**EXERCISE BRIEF**
An exact copy of all the data, minus the images, is required.

**THE DATA**

^^^^

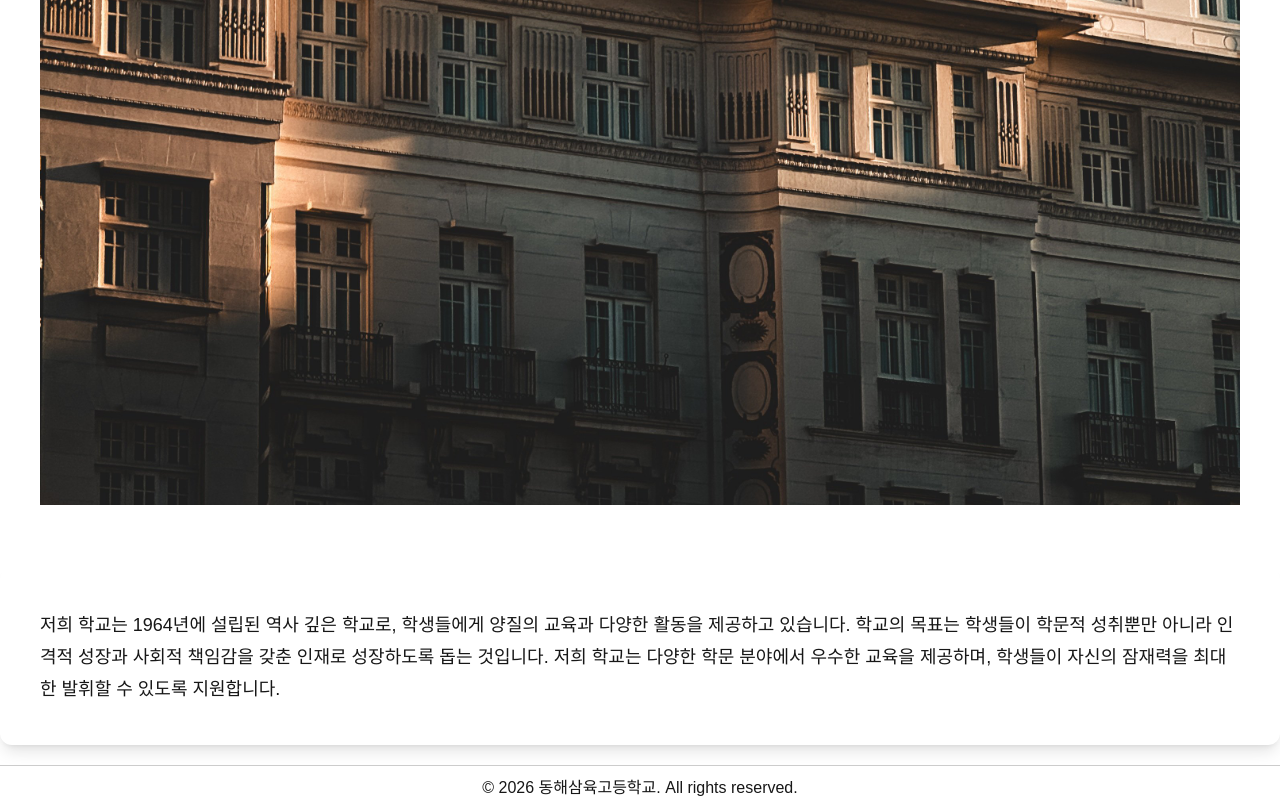
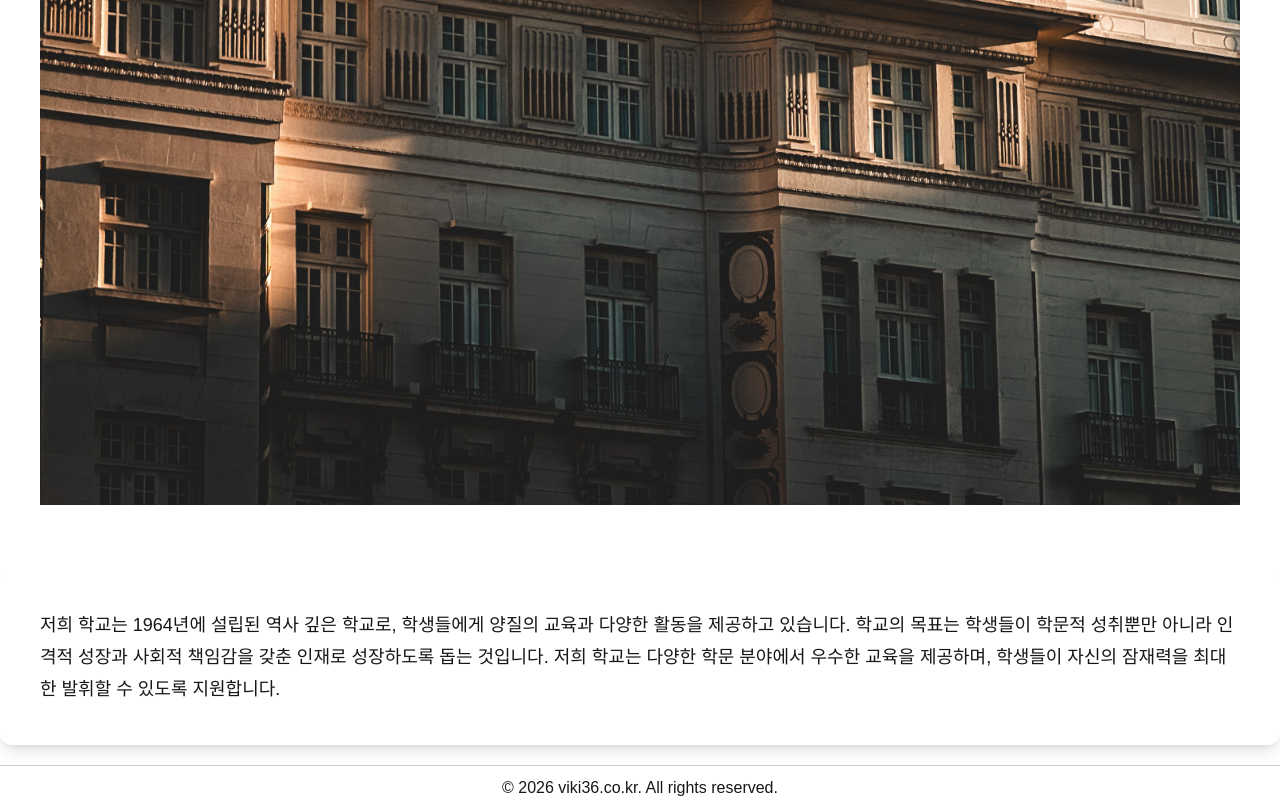
Before and after one commit to park53046/board-app, a Next.js app: page / in a window 1280 px wide. Shown: the part 1377-2177 px from the top of the page. Built offline with nearby package versions, Linux system fonts and the light colour scheme; no server answers.

Commit message:
푸터 문구 viki36.co.kr로 변경

```diff
--- a/app/layout.tsx
+++ b/app/layout.tsx
@@ -65,7 +65,7 @@ export default async function RootLayout({
         <main>{children}</main>
 
         <footer style={{ marginTop: "20px", borderTop: "1px solid #ccc", paddingTop: "10px" }}>
-          <p style={{ textAlign: "center" }}>© 2026 동해삼육고등학교. All rights reserved.</p>
+          <p style={{ textAlign: "center" }}>© 2026 viki36.co.kr. All rights reserved.</p>
         </footer>
       </body>
     </html>
```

^^^^

**REPLY TO THE TASK**
Before and after one commit to park53046/board-app, a Next.js app: page / in a window 1280 px wide. Shown: the part 1377-2177 px from the top of the page. Built offline with nearby package versions, Linux system fonts and the light colour scheme; no server answers.

Commit message:
푸터 문구 viki36.co.kr로 변경

```diff
--- a/app/layout.tsx
+++ b/app/layout.tsx
@@ -65,7 +65,7 @@ export default async function RootLayout({
         <main>{children}</main>
 
         <footer style={{ marginTop: "20px", borderTop: "1px solid #ccc", paddingTop: "10px" }}>
-          <p style={{ textAlign: "center" }}>© 2026 동해삼육고등학교. All rights reserved.</p>
+          <p style={{ textAlign: "center" }}>© 2026 viki36.co.kr. All rights reserved.</p>
         </footer>
       </body>
     </html>
```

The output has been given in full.